____ Available records

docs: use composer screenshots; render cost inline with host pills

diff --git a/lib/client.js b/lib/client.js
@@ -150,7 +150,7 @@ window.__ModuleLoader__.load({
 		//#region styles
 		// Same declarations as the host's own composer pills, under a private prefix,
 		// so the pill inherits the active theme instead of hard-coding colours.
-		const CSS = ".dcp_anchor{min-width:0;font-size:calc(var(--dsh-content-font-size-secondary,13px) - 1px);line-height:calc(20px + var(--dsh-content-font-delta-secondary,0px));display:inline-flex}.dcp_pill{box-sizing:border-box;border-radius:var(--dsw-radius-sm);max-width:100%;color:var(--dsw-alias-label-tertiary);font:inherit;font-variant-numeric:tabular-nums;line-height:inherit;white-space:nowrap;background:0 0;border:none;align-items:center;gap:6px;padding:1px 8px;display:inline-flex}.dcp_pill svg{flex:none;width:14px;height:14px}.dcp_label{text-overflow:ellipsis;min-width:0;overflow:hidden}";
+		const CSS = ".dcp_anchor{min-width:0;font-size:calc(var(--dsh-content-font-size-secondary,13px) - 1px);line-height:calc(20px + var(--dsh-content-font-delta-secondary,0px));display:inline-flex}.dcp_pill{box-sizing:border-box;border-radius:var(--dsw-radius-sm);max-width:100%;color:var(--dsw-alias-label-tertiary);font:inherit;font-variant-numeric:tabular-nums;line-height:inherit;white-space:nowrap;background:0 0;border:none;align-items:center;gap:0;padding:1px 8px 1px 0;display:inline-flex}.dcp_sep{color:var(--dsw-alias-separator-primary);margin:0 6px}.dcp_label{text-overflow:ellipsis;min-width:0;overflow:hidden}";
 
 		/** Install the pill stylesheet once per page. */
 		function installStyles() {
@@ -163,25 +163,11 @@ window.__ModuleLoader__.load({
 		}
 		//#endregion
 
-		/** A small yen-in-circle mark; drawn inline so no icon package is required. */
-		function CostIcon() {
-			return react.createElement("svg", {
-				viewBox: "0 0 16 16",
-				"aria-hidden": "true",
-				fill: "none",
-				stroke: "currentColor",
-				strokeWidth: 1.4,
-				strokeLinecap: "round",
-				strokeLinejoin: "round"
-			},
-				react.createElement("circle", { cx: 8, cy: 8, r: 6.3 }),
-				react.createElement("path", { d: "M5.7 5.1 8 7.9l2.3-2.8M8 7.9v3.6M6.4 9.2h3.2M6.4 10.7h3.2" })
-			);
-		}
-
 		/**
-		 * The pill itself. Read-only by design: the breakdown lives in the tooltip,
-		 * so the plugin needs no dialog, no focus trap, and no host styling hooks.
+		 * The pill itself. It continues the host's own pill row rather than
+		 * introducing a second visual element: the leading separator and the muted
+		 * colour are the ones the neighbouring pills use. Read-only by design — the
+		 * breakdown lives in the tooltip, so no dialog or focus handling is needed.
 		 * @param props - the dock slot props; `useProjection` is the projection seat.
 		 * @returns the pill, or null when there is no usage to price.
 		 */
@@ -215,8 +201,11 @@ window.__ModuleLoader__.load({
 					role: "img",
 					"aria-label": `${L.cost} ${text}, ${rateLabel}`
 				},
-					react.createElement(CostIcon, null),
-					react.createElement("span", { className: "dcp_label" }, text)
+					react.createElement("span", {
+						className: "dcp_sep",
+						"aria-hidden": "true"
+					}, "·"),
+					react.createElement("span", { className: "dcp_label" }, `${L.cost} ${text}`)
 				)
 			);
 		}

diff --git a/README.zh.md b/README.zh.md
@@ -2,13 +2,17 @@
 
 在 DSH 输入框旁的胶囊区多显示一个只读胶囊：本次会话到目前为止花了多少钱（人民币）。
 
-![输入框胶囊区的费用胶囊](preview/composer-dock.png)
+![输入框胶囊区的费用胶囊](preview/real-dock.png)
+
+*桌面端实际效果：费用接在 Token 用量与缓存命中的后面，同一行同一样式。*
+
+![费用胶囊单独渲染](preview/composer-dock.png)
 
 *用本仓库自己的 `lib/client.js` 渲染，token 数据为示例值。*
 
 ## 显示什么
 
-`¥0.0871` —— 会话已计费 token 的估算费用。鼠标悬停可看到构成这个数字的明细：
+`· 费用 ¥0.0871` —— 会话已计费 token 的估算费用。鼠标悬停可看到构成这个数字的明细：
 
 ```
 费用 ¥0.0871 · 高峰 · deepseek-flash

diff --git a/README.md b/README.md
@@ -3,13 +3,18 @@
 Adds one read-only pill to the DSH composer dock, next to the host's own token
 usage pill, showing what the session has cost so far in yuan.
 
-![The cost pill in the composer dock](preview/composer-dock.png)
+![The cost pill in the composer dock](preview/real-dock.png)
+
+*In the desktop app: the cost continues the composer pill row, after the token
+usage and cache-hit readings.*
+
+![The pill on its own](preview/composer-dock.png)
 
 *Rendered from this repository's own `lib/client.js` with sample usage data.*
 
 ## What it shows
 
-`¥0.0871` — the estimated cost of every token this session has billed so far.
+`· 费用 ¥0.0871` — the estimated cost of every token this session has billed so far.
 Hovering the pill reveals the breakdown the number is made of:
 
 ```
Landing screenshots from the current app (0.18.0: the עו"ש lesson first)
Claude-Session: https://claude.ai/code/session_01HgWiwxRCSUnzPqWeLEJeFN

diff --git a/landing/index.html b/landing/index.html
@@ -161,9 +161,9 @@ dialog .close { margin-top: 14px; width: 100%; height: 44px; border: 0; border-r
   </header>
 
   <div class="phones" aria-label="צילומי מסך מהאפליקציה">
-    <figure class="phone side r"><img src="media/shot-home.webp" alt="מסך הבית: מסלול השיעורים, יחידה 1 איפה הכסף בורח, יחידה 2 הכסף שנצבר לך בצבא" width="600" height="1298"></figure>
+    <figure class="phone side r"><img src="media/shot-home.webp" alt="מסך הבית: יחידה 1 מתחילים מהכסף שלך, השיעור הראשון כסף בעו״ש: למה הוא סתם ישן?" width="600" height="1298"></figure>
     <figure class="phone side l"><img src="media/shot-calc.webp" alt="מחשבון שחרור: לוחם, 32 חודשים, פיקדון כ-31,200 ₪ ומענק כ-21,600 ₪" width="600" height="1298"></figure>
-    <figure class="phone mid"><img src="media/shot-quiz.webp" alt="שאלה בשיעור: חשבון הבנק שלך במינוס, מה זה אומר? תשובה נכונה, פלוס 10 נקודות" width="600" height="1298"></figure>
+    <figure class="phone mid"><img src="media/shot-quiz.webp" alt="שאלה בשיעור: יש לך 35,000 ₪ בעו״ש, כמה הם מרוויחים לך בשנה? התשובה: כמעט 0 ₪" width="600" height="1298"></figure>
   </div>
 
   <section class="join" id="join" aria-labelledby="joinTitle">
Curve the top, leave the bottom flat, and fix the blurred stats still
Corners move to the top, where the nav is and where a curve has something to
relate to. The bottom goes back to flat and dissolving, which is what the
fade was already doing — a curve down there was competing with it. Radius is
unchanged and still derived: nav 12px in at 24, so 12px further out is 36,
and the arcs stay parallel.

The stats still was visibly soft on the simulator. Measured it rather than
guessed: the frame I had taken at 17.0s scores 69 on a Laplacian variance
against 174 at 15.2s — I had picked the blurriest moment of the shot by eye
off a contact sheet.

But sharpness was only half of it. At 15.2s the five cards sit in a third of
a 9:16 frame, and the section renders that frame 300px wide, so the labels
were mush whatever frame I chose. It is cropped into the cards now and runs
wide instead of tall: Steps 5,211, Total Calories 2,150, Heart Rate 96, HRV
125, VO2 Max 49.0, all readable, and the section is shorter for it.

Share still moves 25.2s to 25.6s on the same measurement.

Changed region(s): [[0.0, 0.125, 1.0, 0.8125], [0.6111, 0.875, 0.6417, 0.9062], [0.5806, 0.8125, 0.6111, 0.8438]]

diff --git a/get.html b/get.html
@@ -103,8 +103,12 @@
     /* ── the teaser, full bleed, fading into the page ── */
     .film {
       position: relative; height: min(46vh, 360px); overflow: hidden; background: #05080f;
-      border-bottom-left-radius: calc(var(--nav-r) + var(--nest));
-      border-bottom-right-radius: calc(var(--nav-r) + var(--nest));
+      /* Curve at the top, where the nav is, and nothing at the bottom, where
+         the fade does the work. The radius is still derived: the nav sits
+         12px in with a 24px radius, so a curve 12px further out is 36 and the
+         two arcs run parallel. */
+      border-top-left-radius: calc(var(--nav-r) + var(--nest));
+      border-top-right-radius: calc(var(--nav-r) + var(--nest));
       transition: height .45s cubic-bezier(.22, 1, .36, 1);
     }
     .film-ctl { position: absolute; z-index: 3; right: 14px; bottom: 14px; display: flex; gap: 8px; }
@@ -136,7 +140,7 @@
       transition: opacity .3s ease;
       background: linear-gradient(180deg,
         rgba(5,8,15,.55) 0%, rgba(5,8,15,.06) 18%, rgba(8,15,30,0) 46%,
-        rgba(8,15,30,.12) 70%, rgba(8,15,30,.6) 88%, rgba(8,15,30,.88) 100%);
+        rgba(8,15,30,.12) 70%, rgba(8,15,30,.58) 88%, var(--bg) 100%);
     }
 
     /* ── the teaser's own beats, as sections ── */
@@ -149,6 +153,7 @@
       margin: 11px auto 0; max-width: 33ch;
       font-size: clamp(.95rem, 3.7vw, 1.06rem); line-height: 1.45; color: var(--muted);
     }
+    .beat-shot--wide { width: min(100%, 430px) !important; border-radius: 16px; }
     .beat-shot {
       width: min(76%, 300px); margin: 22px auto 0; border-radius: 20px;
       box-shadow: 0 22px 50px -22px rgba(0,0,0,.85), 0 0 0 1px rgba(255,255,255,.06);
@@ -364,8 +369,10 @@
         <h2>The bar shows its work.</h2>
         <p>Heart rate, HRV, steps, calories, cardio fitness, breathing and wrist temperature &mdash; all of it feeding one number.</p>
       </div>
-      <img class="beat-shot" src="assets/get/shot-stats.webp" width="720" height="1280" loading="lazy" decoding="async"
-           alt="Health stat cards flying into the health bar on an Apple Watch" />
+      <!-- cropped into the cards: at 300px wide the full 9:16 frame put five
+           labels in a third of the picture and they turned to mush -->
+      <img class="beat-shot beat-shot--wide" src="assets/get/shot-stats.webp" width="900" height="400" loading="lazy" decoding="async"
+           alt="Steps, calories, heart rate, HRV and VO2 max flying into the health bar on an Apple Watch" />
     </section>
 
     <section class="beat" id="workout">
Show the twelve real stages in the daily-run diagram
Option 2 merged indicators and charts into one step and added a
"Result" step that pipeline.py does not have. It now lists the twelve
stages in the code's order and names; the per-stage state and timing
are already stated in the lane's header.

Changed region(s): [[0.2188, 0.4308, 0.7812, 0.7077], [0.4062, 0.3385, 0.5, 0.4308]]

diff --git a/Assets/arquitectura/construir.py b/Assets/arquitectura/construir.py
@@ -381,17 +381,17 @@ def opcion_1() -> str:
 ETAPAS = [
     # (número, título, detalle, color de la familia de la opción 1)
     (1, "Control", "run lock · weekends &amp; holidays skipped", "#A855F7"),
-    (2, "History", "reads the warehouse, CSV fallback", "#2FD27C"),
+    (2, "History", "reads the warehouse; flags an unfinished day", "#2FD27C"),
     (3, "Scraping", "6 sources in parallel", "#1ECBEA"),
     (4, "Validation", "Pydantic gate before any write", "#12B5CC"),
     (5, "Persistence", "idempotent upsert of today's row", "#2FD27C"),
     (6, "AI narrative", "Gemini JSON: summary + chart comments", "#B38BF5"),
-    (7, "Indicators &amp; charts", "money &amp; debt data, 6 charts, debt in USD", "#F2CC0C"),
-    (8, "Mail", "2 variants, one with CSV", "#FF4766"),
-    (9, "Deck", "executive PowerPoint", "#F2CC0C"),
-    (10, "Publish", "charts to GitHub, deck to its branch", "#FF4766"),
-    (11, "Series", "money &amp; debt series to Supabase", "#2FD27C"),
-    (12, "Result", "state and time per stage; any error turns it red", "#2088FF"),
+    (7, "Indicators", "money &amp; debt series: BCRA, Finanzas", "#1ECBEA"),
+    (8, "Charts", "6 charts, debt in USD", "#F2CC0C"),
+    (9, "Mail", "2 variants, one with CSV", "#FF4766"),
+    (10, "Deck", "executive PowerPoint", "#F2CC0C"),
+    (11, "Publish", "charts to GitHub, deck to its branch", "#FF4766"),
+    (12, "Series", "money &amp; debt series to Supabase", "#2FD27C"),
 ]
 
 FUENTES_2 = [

________

# Task item
Make a copy of each line in the records above that has the word "createElement".

# Response to the task
-			return react.createElement("svg", {
-				react.createElement("circle", { cx: 8, cy: 8, r: 6.3 }),
-				react.createElement("path", { d: "M5.7 5.1 8 7.9l2.3-2.8M8 7.9v3.6M6.4 9.2h3.2M6.4 10.7h3.2" })
-					react.createElement(CostIcon, null),
-					react.createElement("span", { className: "dcp_label" }, text)
+					react.createElement("span", {
+					react.createElement("span", { className: "dcp_label" }, `${L.cost} ${text}`)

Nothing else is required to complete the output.